Extracted entries START

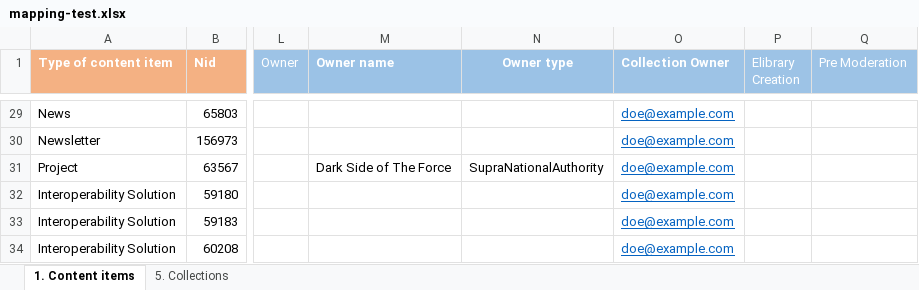
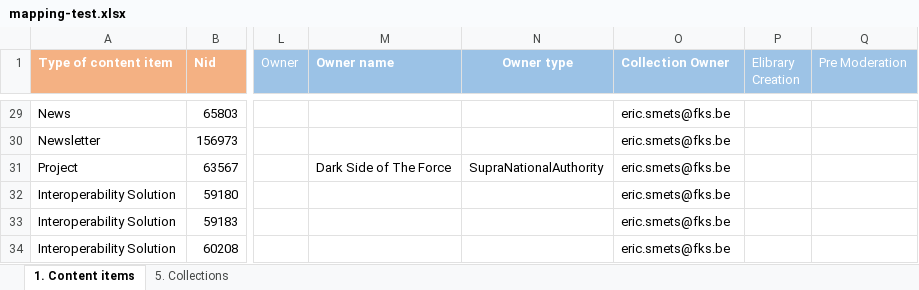
Before and after one commit to ec-europa/joinup-dev, an Excel workbook: resources/migrate/mapping-test.xlsx, sheet 1. Content items, drawn as a sheet; only a part is shown, gaps mark what is left out; values as stored, in another font and other column widths than the file's, no borders; table styles not drawn; the diff covers the shown part only; the diff names each change by its address in the sheet, - before the commit and + after, or states it on an @@ line.

Commit message:
ISAICP-3408, ISAICP-3189: Not new collections data is migrated from Project, Community, Repository. Colelction owner is taken from the Excel file.

```diff
--- a/resources/migrate/mapping-test.xlsx (sheet 1. Content items)
+++ b/resources/migrate/mapping-test.xlsx (sheet 1. Content items)
@@ O29:O34 underline: on → off, text colour: #0563C1 → black @@
-O29:O34 (Collection Owner): doe@example.com
+O29:O34 (Collection Owner): eric.smets@fks.be
```
Also changed, not shown: 1 added row, 1 removed row, 34 edited cells and cell formats elsewhere in this sheet, sheet 5. Collections, 20 other files.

Extracted entries END

__What to do__
Images stay out, but the rest of the records must be retyped exactly.

__Result of the task__
Before and after one commit to ec-europa/joinup-dev, an Excel workbook: resources/migrate/mapping-test.xlsx, sheet 1. Content items, drawn as a sheet; only a part is shown, gaps mark what is left out; values as stored, in another font and other column widths than the file's, no borders; table styles not drawn; the diff covers the shown part only; the diff names each change by its address in the sheet, - before the commit and + after, or states it on an @@ line.

Commit message:
ISAICP-3408, ISAICP-3189: Not new collections data is migrated from Project, Community, Repository. Colelction owner is taken from the Excel file.

```diff
--- a/resources/migrate/mapping-test.xlsx (sheet 1. Content items)
+++ b/resources/migrate/mapping-test.xlsx (sheet 1. Content items)
@@ O29:O34 underline: on → off, text colour: #0563C1 → black @@
-O29:O34 (Collection Owner): doe@example.com
+O29:O34 (Collection Owner): eric.smets@fks.be
```
Also changed, not shown: 1 added row, 1 removed row, 34 edited cells and cell formats elsewhere in this sheet, sheet 5. Collections, 20 other files.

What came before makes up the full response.